With traditional fixed-income investments such as T-bills and cash accounts offering lackluster returns, many investors have turned to dividend stocks in recent years. Dividend stocks typically offer yields in the range of 1.5 percent to 5 percent.
There are other advantages for income investors:
- You could profit in two ways. The first way is if the share price rises; the second way is if you receive a dividend payment. If, for instance, the value of your shares increases by 5 percent and your dividend payments is 5 percent, you make a 10 percent profit (excluding taxes and so on).
- You can benefit from a steady flow of income. With regular stocks, you don’t see a profit until you sell your shares. With dividend stocks, however, you’ll receive regular income payments while still holding onto to your shares for potential capital appreciation.
- Protection against inflation. Dividend stocks have the potential to keep pace with inflation. As inflation pushes prices up, profits could also rise, enabling companies to raise dividend payments.
- Strong dividend returns could be an indication of corporate strength. Companies that return cash to shareholders suggests that the business underlying the stock is solid.
- Ideal for buy-and-hold investing strategies. Income investors tend to think long-term, and look for stocks that deliver dependable sources of income in good times and bad times.
With the ongoing COVID-19 pandemic, even recognized dividend stars have been impacted by the uncertainty. Keep monitoring dividend payments for the stocks in your portfolio, in addition to the stocks you’re considering in the future.
Finding dividend stocks that are right for you
Before investing in any dividend stock, you should practice due diligence to ensure it’s right for your needs. Most dividend investors focus on blue chip stocks with multi-billion dollar market capitalizations.
Evaluating your dividend stock choices
When researching stocks, experienced investors go beyond a company’s dividend policy. They look into key areas that could influence their decision-making.
- A long history of rising dividend payments can be an indicator of a stable corporation. If possible, look back decades over their history of dividend payments. Additionally, you’ll want to know the dividend payout ratio, which determines the company’s total amount of dividends in relation to net income.
- Fiscal strength of a company is often an important consideration when making any investment decision. Common metrics used, although not exhaustive, are the debt ratio and leverage ratios.
- Cash flow that’s reliable and sustainable, rather than erratic, could speak well of a company’s stability and health. Sectors that have historically produced positive cash flow include, but not limited to, financial services, consumer goods and utilities.

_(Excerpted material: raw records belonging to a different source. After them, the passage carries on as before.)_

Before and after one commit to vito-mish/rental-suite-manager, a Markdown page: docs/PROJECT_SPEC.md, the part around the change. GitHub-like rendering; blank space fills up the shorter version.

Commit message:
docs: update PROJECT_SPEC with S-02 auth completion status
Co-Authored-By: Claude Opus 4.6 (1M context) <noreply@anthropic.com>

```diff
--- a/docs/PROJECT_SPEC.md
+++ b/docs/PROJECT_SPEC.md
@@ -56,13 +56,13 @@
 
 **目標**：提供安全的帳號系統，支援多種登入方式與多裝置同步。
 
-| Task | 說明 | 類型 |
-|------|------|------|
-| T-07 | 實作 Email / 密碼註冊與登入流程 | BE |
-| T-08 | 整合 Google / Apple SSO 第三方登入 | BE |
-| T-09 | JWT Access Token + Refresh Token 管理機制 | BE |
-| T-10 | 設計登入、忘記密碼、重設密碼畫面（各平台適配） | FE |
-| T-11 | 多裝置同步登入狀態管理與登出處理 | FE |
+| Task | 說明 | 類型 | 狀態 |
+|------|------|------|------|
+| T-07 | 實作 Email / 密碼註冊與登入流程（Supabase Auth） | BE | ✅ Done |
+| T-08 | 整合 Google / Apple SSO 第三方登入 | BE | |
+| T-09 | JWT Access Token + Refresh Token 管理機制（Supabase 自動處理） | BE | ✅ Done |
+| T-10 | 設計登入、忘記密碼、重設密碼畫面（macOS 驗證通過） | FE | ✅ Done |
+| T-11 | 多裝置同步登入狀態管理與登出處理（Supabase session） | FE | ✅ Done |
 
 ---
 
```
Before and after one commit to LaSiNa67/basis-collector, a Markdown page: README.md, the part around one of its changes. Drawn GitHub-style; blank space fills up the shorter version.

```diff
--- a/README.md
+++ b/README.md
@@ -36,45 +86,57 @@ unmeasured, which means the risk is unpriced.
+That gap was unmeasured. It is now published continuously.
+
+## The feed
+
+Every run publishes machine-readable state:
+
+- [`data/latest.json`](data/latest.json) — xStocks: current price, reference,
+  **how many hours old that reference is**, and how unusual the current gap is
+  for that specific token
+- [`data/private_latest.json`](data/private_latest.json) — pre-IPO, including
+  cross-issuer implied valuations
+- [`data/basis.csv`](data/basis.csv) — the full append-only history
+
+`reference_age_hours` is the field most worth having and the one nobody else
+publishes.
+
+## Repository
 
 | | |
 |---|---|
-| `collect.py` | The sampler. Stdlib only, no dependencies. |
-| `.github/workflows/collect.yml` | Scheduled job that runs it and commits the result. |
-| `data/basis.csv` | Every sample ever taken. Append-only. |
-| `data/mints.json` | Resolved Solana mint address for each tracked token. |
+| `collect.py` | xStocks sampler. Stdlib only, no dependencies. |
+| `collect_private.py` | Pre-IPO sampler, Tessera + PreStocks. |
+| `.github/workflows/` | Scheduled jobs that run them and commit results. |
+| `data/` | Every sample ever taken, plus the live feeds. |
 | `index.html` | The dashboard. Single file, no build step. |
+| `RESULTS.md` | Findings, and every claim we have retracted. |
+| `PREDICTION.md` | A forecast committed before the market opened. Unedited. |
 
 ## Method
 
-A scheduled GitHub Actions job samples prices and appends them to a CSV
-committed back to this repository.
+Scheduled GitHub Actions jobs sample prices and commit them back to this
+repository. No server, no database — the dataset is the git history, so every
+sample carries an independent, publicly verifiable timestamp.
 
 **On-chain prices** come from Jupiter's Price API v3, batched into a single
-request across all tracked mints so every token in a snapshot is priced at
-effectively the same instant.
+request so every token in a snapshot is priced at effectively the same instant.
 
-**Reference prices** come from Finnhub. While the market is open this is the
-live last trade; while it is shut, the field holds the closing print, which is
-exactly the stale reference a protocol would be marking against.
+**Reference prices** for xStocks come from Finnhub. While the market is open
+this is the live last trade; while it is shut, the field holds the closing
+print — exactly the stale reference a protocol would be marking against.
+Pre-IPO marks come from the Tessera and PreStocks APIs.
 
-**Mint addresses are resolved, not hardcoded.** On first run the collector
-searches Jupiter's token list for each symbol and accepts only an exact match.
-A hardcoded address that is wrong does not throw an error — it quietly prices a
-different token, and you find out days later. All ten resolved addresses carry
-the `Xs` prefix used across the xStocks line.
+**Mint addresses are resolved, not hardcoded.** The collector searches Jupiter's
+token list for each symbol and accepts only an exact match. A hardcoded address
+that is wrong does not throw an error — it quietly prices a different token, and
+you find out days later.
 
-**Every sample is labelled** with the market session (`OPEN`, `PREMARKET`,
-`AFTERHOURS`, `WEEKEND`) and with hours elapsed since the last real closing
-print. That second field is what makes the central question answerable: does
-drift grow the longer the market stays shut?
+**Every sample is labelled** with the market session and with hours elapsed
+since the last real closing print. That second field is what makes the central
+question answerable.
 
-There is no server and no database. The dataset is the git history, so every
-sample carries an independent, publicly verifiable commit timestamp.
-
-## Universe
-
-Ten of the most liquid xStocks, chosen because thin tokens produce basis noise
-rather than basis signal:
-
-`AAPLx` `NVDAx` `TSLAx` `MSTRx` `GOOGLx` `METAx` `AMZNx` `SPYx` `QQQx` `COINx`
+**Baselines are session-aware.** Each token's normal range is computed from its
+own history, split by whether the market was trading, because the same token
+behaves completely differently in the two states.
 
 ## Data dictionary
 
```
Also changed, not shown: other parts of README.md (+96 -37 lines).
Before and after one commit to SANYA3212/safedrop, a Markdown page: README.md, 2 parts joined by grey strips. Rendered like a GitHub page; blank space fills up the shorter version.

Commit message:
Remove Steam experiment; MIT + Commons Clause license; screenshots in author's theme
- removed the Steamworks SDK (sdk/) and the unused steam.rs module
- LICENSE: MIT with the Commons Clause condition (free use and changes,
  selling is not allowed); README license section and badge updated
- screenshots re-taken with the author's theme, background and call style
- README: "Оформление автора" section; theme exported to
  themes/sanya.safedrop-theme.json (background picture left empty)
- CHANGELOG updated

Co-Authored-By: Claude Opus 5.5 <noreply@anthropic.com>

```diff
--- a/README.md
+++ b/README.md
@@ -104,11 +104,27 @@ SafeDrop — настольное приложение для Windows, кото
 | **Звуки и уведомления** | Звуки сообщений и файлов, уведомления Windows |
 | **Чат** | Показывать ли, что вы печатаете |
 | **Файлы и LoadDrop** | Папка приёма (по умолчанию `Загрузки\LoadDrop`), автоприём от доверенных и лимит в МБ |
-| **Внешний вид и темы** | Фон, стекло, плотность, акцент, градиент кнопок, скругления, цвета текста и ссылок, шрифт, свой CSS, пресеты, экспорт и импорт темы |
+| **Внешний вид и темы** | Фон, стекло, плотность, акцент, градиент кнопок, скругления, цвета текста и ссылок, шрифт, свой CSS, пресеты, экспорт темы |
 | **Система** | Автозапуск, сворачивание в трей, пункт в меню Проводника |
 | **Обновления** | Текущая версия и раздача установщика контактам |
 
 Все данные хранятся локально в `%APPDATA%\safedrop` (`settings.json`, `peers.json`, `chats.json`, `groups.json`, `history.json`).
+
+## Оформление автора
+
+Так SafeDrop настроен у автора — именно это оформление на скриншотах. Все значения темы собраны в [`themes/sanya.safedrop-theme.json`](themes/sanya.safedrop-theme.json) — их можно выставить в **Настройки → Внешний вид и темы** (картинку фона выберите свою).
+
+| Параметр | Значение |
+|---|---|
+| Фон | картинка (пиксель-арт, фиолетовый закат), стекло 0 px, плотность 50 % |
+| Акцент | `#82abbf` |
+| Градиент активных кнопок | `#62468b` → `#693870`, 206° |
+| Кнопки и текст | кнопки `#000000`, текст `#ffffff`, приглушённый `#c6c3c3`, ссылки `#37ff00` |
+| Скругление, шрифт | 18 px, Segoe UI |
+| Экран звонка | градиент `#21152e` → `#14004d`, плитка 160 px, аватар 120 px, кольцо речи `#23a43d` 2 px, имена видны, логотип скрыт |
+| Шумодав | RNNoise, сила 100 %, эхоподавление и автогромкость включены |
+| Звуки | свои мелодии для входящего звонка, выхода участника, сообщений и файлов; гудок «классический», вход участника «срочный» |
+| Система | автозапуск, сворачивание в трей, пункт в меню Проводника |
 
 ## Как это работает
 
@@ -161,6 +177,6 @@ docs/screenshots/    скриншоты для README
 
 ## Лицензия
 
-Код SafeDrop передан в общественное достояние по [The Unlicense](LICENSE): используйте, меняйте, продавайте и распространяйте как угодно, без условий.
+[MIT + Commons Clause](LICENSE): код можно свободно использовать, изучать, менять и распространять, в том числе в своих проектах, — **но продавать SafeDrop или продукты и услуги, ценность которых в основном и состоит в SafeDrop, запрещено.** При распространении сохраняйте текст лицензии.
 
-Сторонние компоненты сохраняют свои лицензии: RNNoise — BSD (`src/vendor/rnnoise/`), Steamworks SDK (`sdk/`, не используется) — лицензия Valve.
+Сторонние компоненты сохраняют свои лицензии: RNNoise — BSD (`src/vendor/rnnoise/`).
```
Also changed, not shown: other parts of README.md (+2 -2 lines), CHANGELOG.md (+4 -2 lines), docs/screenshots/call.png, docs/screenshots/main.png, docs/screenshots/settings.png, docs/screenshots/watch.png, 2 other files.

- Compare different companies’ price-to-equity (P/E) ratio with the P/E for their sector. (The P/E ratio is calculated by dividing stock price by earning per share.)
- Check sector trends for new and emerging factors that could impact the company’s short-term and long-term ability to pay shareholders steadily rising dividends.
Dividend stocks within sectors
In North America, the following sectors tend to offer more dividend-paying stock options. You’ll find hundreds of possible stocks for your portfolio on major stock exchanges such as the TSX in Canada, and the NYSE and NASDAQ on Wall Street.
- Energy including suppliers of natural gas and crude oil
- Utilities such as electricity, water and natural gas producers
- Consumer goods like food and beverages and household products
- Real estate – commercial and residential, as well as real estate investment trusts (REITS)
- Pharmaceuticals, including prescription drugs
Researching dividend stocks - where to look for the insights you need
Fortunately, with just a little elbow grease, investors can find the information they need to buy dividend stocks with more confidence. Here are sources to consider as you’re researching.
Company annual reports, quarterly statements and balance sheets
You’ll find if the company is profitable and whether its profits are growing, steady or falling. The cash flow statement in particular will show you if the company has the means to cover liabilities and dividend payments to shareholders without issue.
Your brokerage’s research resources
Any brokerage dedicated to empowering their clients’ decision-making will offer an extensive range of analyst reports, research, education and other resources. Check out Scotia iTRADE’s Tools & Research offerings.
Dividend payment histories
Find the number of years that the company has paid dividends, how often dividend payments have risen, and so on. These facts may give you a sense of how serious a company takes dividend growth – and its shareholders. Companies typically include dividend payment history in the “Investor Relations” portion of their website.
A Dividend Reinvestment Plan, as known as a DRIP, enables account holders to automatically reinvest their dividend cash payments (on the dividend payment date) to buy additional shares in the same company. This benefits investors in two powerful ways: compounding interest and dollar-cost averaging.